Home » Workplace & Commercial » Fire Protection » Intumescent paint colours and getting a good finish on steel

Intumescent paint colours and getting a good finish on steel

Intumescent paints are fantastic for fire safety, as they help to protect the surface below. Additionally, intumescent paints can be used to achieve fantastic decorative finishes on steelwork. There are different finishes available to use on steel, depending on your desired look.

Viewing on mobile and know what you need? Shop the range here.

Painting Structural Steelwork

How to get a good finish using intumescent paint on steel


If you start with a quality intumescent paint, you’ll be able to achieve different finishes that also help with fire safety. A thin-film, waterborne Intumescent paint should allow you to achieve 30 to 60 minutes fire resistance easily in only a few coats. Use a compatible anti-corrosion primer then coat the steel with intumescent paint. This will often leave you with a smart matt finish.
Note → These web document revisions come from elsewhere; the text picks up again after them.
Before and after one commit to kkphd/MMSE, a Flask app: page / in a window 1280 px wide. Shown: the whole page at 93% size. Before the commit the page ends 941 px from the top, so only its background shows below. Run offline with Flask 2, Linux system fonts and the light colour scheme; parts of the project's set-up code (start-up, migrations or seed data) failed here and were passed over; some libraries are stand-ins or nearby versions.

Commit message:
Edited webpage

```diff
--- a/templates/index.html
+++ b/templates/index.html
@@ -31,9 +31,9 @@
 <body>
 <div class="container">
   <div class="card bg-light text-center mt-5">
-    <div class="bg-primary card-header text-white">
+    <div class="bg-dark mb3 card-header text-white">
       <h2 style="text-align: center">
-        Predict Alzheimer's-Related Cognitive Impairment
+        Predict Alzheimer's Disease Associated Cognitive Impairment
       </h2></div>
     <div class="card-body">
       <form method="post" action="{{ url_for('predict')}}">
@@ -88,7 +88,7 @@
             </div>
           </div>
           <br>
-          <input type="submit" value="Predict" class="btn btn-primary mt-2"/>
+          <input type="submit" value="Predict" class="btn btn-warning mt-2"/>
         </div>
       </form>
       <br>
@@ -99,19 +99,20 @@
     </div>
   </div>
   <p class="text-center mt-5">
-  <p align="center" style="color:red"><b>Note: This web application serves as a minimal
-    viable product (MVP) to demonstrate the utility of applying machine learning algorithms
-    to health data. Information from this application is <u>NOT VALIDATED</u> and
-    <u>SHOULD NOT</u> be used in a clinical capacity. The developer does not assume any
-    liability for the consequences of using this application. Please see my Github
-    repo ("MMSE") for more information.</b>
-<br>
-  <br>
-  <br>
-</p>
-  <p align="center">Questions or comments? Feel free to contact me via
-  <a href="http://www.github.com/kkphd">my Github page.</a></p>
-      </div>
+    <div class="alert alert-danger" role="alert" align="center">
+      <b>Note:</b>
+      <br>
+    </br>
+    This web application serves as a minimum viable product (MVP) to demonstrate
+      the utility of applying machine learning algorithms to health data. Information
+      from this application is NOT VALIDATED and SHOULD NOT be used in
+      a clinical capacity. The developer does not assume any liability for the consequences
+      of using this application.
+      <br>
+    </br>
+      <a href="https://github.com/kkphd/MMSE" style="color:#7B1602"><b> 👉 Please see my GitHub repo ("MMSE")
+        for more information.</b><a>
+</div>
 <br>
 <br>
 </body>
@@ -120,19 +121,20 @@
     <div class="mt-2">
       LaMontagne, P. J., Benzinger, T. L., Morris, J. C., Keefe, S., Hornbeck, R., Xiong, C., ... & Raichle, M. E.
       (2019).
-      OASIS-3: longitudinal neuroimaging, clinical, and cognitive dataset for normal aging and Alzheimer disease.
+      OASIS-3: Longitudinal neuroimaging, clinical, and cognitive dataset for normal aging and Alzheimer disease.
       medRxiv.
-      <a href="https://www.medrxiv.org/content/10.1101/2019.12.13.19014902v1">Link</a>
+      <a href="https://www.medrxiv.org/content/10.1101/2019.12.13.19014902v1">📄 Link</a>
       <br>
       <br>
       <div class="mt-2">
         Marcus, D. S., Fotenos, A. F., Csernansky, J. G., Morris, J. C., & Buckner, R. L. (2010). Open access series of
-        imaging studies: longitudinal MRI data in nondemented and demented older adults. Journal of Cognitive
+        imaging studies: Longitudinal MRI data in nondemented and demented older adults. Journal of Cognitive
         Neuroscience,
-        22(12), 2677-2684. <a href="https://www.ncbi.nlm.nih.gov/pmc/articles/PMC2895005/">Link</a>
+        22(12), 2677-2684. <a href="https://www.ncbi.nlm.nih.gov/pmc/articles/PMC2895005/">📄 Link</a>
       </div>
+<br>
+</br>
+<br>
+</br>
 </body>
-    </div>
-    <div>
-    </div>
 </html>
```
At this point you can leave the steel and coating as is if it can be guaranteed that subsequent in-service conditions will be in a C1 environment as defined in ISO 12944-2:1998. If not then a topcoat will be required which can be supplied in virtually any colour and finish.


A gloss finish is often a popular choice, as the shine works well on steel elements. It’s also an easy clean, hardwearing finish. Use an approved topcoat for the intumescent paint you’ve chosen to make sure you meet fire safety regulations.


An acrylic eggshell finish can also help you to achieve an approved Class 0 finish, in combination with the intumescent base coat. This will give you a mid-sheen finish that can be wiped clean like gloss paint. It’s a more subtle sheen than gloss paint, if a gloss finish is too high-shine for your project.


Again, a vinyl matt finish can be achieved, and is becoming increasingly popular. If you are not looking for a shiny finish, a matt finish be a compromise as it won’t be as hard wearing or as easy to clean so may require more maintenance over time. Matt paints are often a good choice for surfaces with many imperfections as a matt paint will not draw attention to them, a gloss paint may highlight imperfections.

Bollom Flameguard Ultra Gloss

Shop Now


Bollom Flameguard Ultra Acrylic Eggshell

Shop Now


Bollom Flameguard Ultra Vinyl Matt

Shop Now


Top tips

  • To ensure your painted steelwork looks as good as it performs, take care applying the paints and for the smoothest finish apply multiple thinner coats rather than a few thick ones.
  • Make sure to clean and prepare surfaces as instructed before applying primer and coatings. Getting good adhesion to the substrate and between coats is important as it needs to be able to perform effectively during a fire.
  • Remember to carefully cover any areas you do not want to be painted.
  • Use an airless sprayer to help you achieve an even, professional finish for larger projects.
  • Finally, don’t forget to speak to your Building Regulations Officer to make sure your property is in line with any relevant regulations.

Related Articles: Find out more about exciting industrial paint colours that are outside of the norm.


  1. Hi,

    My name is Guy and I work in My Construction.
    In my site we use some “L” shape aluminium profiles for stabilizing glass fixed windows.
    The aluminium has its fire rate as below, my question to you if you think we should coat it with Intumescent paint?

    Aluminium, aluminium to BS 1474:1987 Alloy 6063-T6.
    AA Fire rated to surface spread of flame to BS 476: Part 7: 1997

    • Hi Guy,

      Thanks for your question.

      We wouldn’t be able to advise on increasing the fire protection of the aluminium or not, you would need to turn to your relevant authority on this project for guidance on this.

      I’m afraid we don’t stock an intumescent paint that can be applied to aluminium to increase the level of fire protection either.


  2. Is it possible to add colouring to intermesent Paint so you can be sure you not missing any spots when doing second or 3rd coats ??

    • Hi Bobby,

      No, we cannot recommend adding colouring to intumescent paints. We have tintable topcoats available for use over intumescent layers, but the intumescent paint itself shouldn’t be modified. If you require more information about our fire products then please contact our technical support team on 0113 2455450 (option 2) or send a message to [email protected].

  3. Do I need to galvanise steel that needs to be treated with intumescent paint?
    In other words, does the intumescent paint offer any anti corrosion properties or protection to the steel.
    The structural steel in in a Whiskey Distillery.

    • Hi Liam,

      Thank you very much for your question. Intumescent paint provides no corrosion protection and therefore must be applied over a compatible anti-corrosive primer.

      Steel could be galvanised before an intumescent paint is applied but there would be further preparation required such as degreasing, applying a mordant solution to passivate the galvanised surface and then a protective primer applied first.

      If the steel is not in an external environment, then 9 times out of 10 it will not be galvanised before the system is applied.

      I hope that helps, and feel free to get in touch if you have any further questions.

      Many thanks

Leave a Reply

Your email address will not be published. Required fields are marked *